Material to process
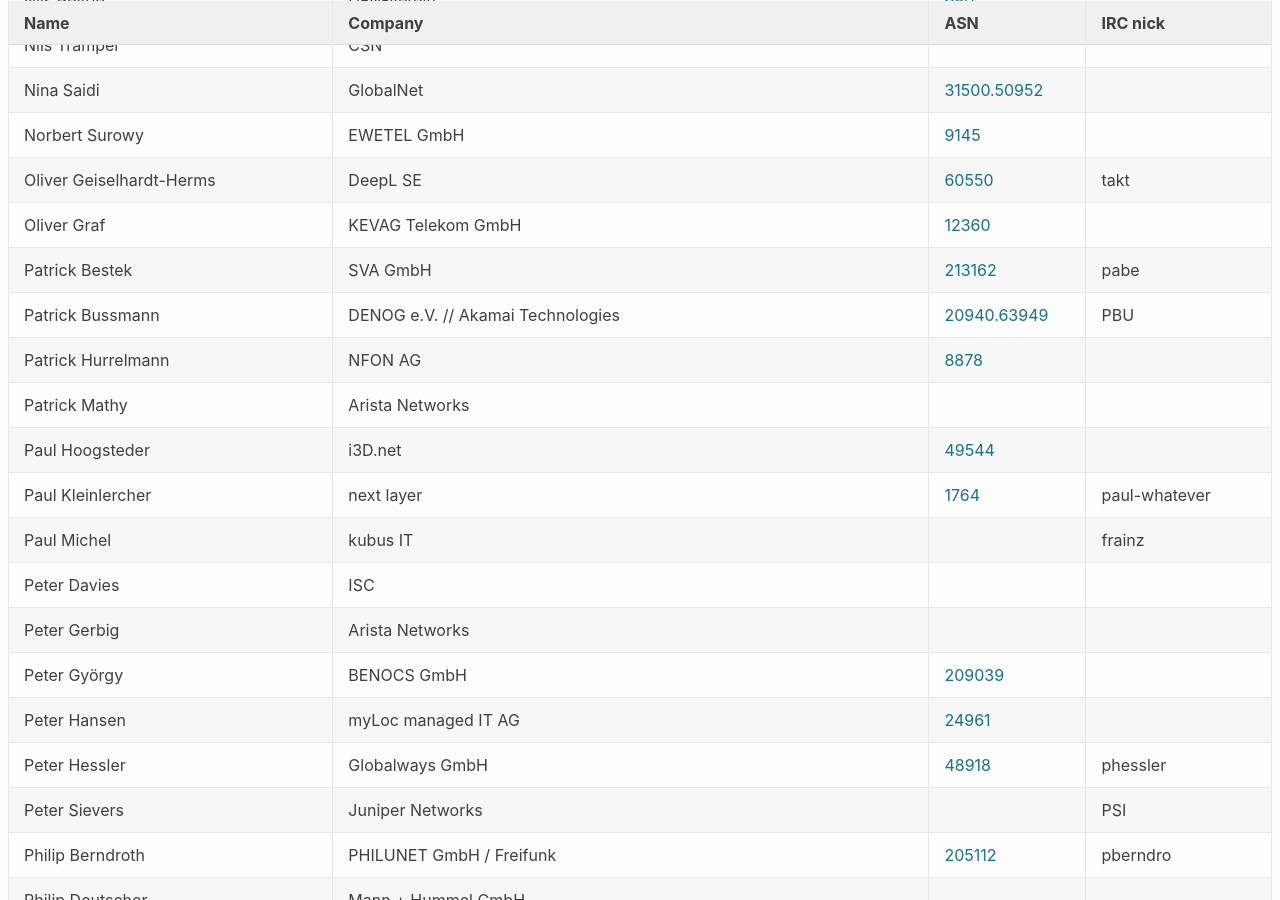
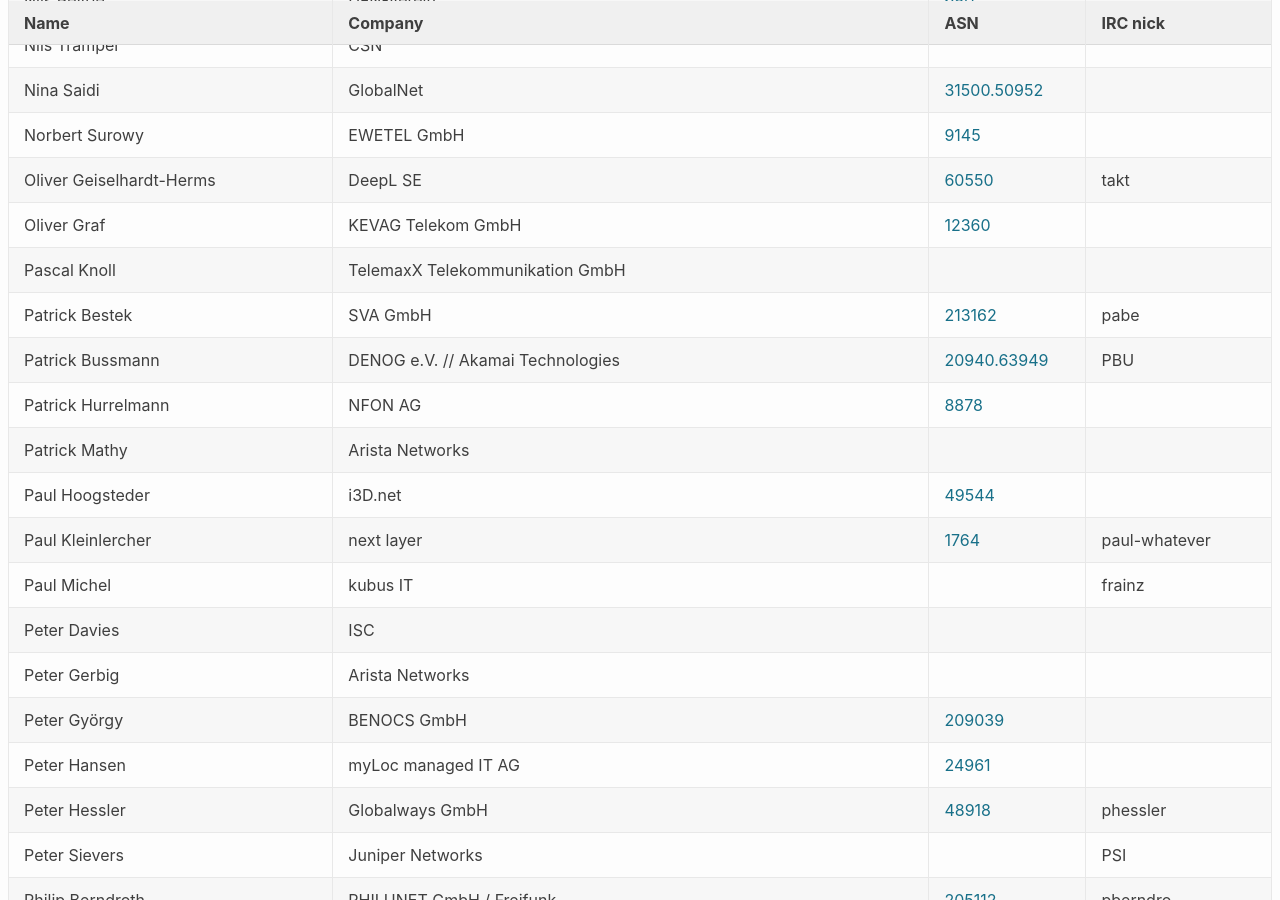
Before and after one commit to denog/pretix-attendeelist, a Jekyll site: the page built from denog15/index.md, in a window 1280 px wide and 900 px high, scrolled down 9694 px. Built offline with Jekyll 4.4.1, drawn with Linux system fonts in a browser that asks for light colours.

Commit message:
Latest data: Fri Oct 20 12:36:36 UTC 2023

```diff
--- a/_data/attendees_denog15_onsite.json
+++ b/_data/attendees_denog15_onsite.json
@@ -1302,6 +1302,12 @@
     "asn": "12360"
   },
   {
+    "name": "Pascal Knoll",
+    "company": "TelemaxX Telekommunikation GmbH",
+    "irc": null,
+    "asn": null
+  },
+  {
     "name": "Patrick Bestek",
     "company": "SVA GmbH",
     "irc": "pabe",
```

Activity
All records are to be reproduced exactly; the pictures are to be omitted.

Your response
Before and after one commit to denog/pretix-attendeelist, a Jekyll site: the page built from denog15/index.md, in a window 1280 px wide and 900 px high, scrolled down 9694 px. Built offline with Jekyll 4.4.1, drawn with Linux system fonts in a browser that asks for light colours.

Commit message:
Latest data: Fri Oct 20 12:36:36 UTC 2023

```diff
--- a/_data/attendees_denog15_onsite.json
+++ b/_data/attendees_denog15_onsite.json
@@ -1302,6 +1302,12 @@
     "asn": "12360"
   },
   {
+    "name": "Pascal Knoll",
+    "company": "TelemaxX Telekommunikation GmbH",
+    "irc": null,
+    "asn": null
+  },
+  {
     "name": "Patrick Bestek",
     "company": "SVA GmbH",
     "irc": "pabe",
```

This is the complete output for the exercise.